TASK OBJECTIVE:
From the records below, copy each line in which the string "Above" occurs.

Content revision data:
- - - -
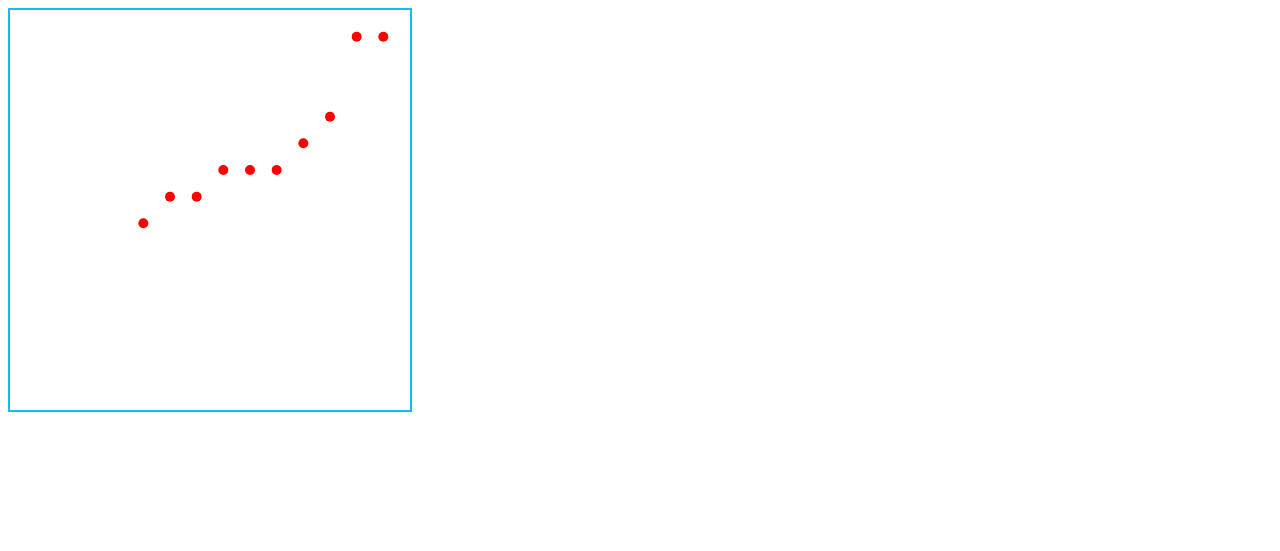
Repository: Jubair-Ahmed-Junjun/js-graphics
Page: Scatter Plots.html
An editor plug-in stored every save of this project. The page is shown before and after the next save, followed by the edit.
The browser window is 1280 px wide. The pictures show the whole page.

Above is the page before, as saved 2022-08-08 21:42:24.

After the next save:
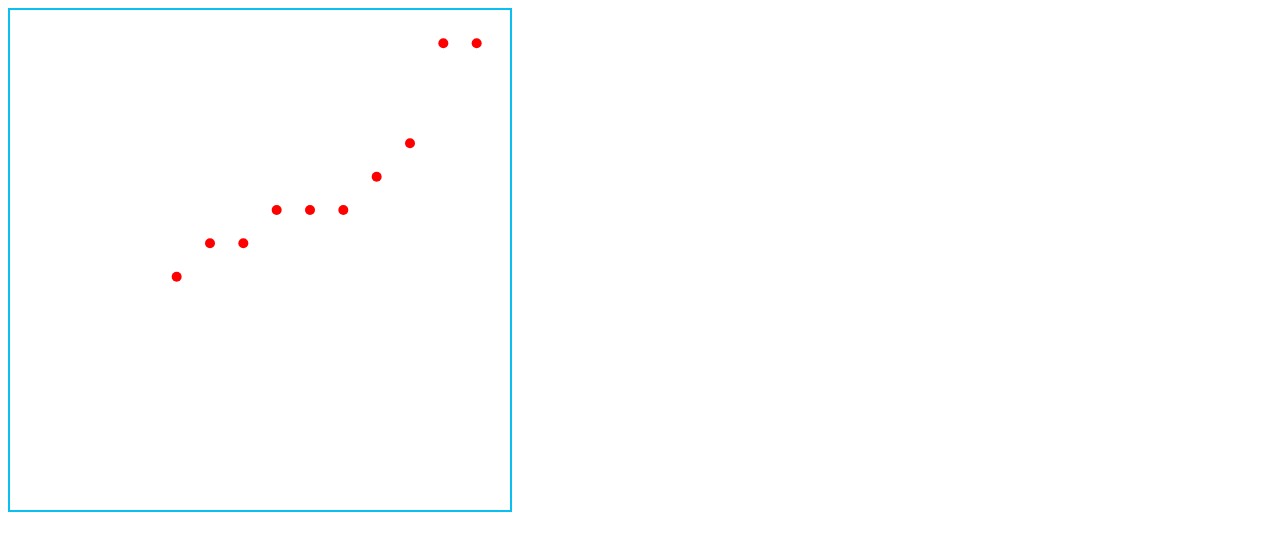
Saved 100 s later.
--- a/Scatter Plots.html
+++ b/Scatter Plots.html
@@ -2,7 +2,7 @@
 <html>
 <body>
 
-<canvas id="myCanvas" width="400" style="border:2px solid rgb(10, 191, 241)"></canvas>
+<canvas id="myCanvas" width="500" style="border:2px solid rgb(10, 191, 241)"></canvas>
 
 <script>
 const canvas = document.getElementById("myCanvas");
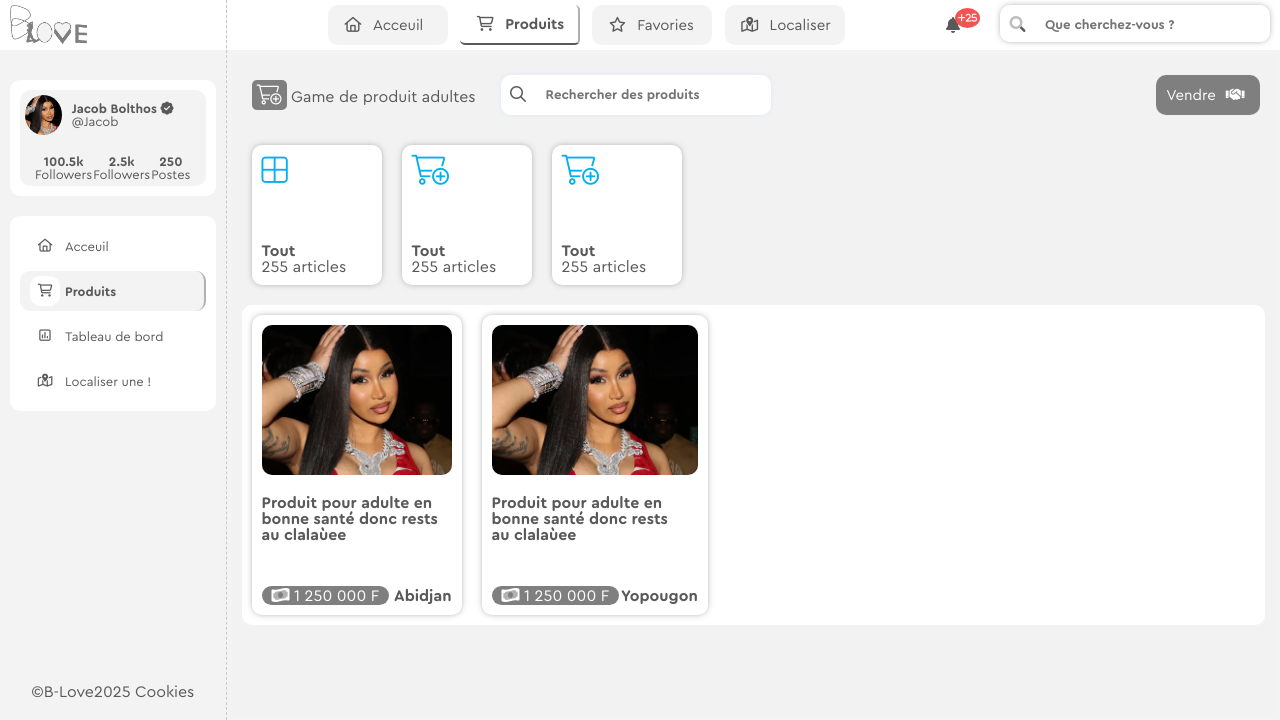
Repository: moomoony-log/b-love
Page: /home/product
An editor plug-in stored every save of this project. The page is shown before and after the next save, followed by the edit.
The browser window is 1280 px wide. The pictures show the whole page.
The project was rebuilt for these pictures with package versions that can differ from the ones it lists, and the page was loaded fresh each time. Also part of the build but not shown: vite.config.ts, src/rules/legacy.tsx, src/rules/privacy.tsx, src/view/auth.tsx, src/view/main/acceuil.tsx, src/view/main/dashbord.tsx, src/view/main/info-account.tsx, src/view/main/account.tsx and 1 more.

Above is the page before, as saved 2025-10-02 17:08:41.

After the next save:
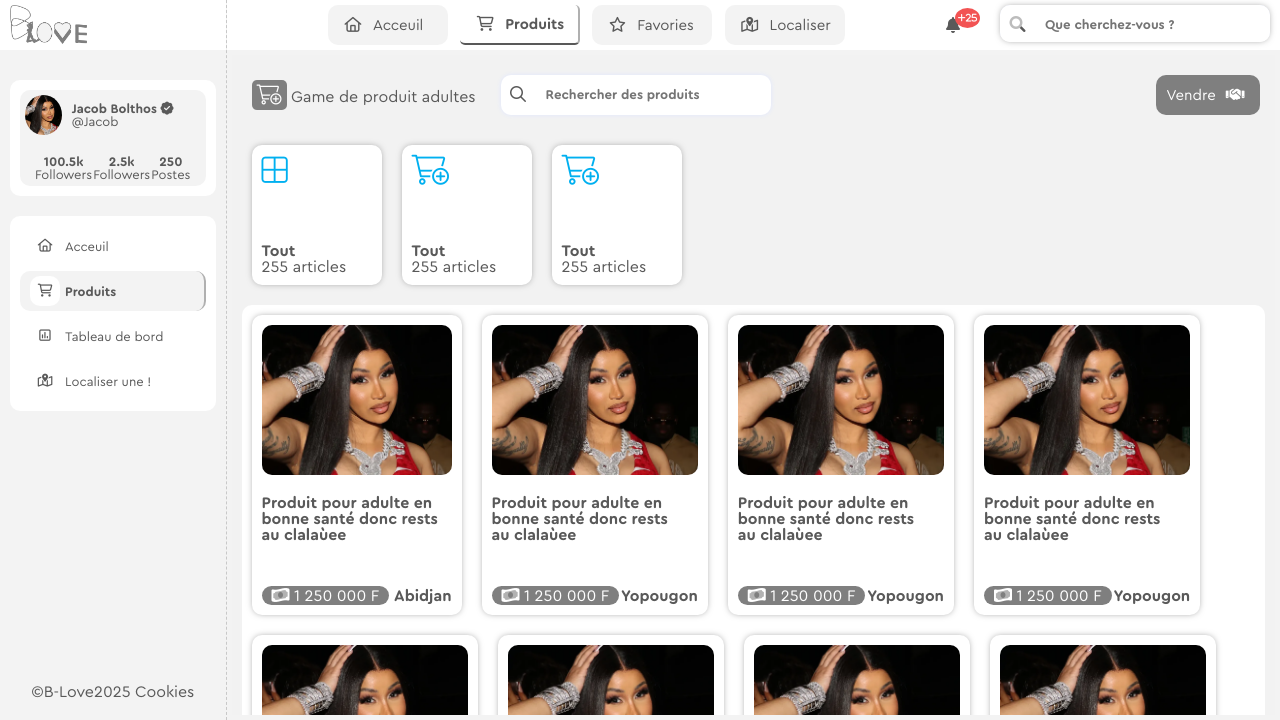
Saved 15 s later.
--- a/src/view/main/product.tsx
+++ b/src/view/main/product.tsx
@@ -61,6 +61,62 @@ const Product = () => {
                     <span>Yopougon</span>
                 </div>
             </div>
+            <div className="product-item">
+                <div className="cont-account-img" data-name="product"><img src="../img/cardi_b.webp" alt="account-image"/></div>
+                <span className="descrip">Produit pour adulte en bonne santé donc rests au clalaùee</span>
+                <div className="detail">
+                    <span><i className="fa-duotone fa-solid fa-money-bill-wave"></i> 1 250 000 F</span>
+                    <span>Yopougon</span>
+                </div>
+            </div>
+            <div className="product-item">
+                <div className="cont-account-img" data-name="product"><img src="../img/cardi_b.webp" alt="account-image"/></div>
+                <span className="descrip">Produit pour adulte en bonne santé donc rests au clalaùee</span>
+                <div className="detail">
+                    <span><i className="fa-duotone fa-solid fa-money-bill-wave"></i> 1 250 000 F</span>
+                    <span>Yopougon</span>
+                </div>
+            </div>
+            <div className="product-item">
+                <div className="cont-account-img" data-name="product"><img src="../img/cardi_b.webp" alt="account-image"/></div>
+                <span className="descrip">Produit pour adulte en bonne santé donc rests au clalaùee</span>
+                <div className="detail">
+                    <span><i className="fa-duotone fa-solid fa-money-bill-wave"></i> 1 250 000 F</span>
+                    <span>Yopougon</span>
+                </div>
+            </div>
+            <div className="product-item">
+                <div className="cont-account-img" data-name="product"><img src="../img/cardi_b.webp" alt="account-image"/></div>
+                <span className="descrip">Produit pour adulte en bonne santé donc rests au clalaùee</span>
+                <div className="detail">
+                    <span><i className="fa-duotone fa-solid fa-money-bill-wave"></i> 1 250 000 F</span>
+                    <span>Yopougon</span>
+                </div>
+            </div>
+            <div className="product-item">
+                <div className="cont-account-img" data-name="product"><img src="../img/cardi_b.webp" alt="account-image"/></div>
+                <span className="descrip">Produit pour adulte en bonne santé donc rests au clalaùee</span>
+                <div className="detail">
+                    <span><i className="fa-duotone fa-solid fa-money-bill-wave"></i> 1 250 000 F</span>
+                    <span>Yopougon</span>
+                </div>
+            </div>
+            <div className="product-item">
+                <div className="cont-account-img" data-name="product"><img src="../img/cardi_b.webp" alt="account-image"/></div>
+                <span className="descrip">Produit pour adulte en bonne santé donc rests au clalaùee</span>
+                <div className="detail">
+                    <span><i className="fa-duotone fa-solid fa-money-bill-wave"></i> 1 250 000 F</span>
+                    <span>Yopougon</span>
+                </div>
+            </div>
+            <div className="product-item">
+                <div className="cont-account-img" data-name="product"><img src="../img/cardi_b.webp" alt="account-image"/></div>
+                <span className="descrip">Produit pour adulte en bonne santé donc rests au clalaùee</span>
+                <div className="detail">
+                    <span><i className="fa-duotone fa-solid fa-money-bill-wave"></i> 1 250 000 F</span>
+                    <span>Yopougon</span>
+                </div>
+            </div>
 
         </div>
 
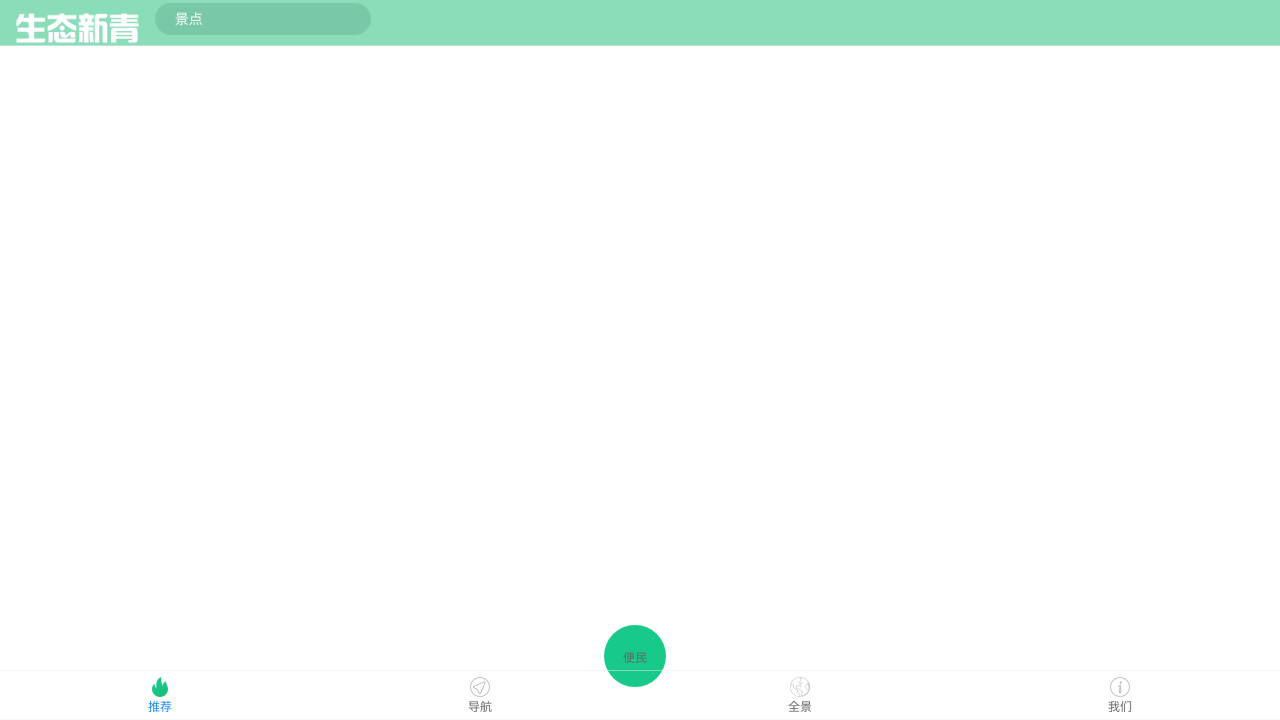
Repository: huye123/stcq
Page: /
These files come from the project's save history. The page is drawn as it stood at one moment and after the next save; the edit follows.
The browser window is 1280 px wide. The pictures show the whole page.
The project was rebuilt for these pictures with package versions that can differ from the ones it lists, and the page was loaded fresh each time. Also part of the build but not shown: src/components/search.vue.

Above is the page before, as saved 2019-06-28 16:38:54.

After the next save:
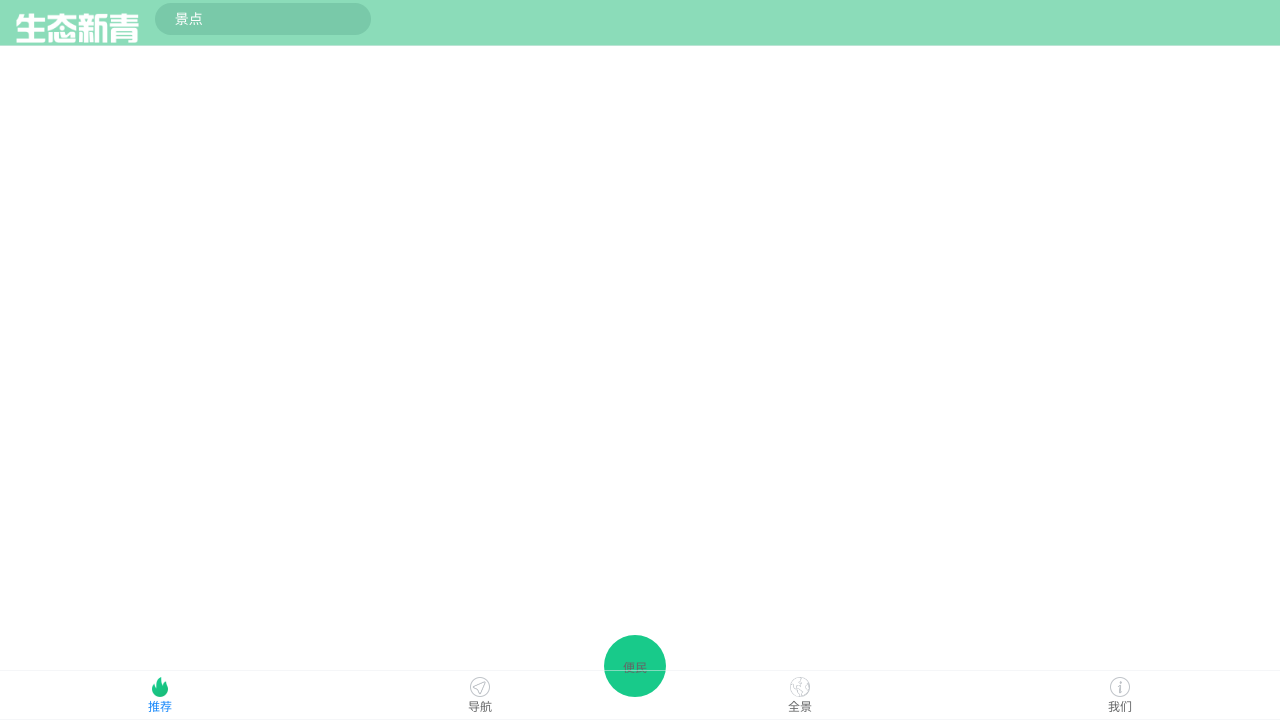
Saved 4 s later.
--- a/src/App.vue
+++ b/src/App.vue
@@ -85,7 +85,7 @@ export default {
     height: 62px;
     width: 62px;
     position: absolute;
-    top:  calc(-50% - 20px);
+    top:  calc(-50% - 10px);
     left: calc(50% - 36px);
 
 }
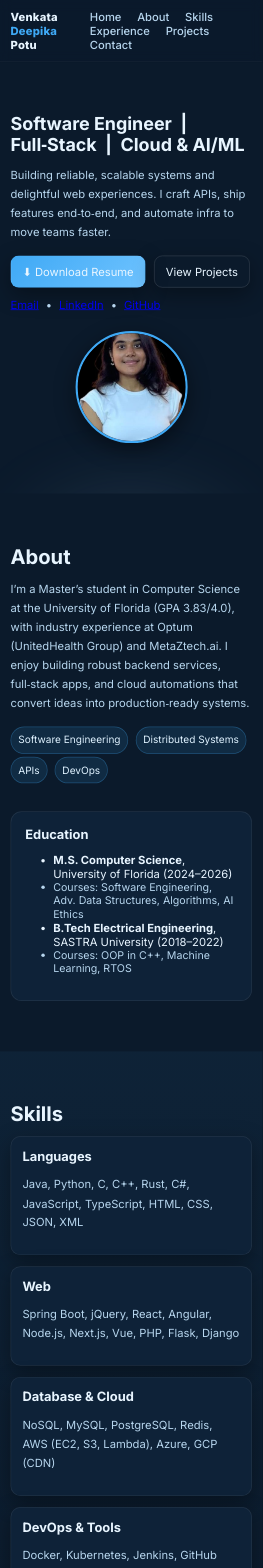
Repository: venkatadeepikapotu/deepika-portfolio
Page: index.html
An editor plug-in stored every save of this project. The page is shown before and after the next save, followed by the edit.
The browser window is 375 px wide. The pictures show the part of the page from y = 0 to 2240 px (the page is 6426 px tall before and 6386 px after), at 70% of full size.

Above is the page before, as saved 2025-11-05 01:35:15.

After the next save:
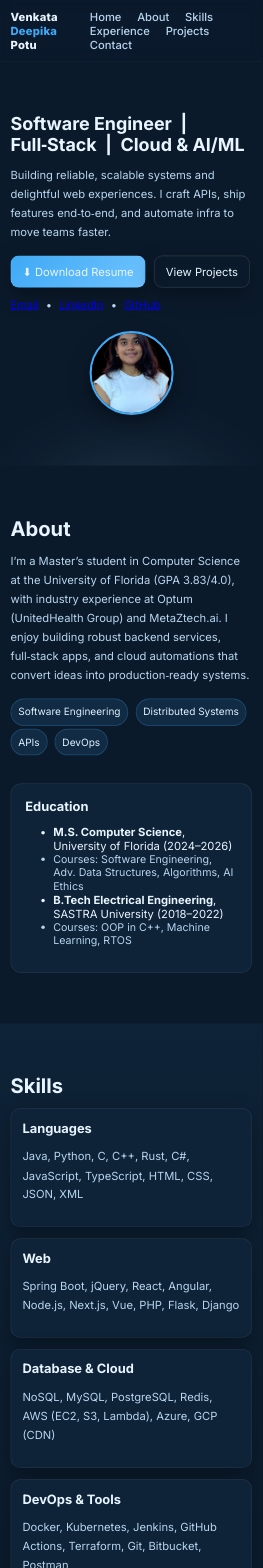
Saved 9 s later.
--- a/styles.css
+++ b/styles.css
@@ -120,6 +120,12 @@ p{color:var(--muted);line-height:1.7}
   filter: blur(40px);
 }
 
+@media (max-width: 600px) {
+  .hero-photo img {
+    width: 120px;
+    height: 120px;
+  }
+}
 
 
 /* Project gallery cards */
- - - -
ANSWER BELOW:
Above is the page before, as saved 2022-08-08 21:42:24.
Above is the page before, as saved 2025-10-02 17:08:41.
Above is the page before, as saved 2019-06-28 16:38:54.
Above is the page before, as saved 2025-11-05 01:35:15.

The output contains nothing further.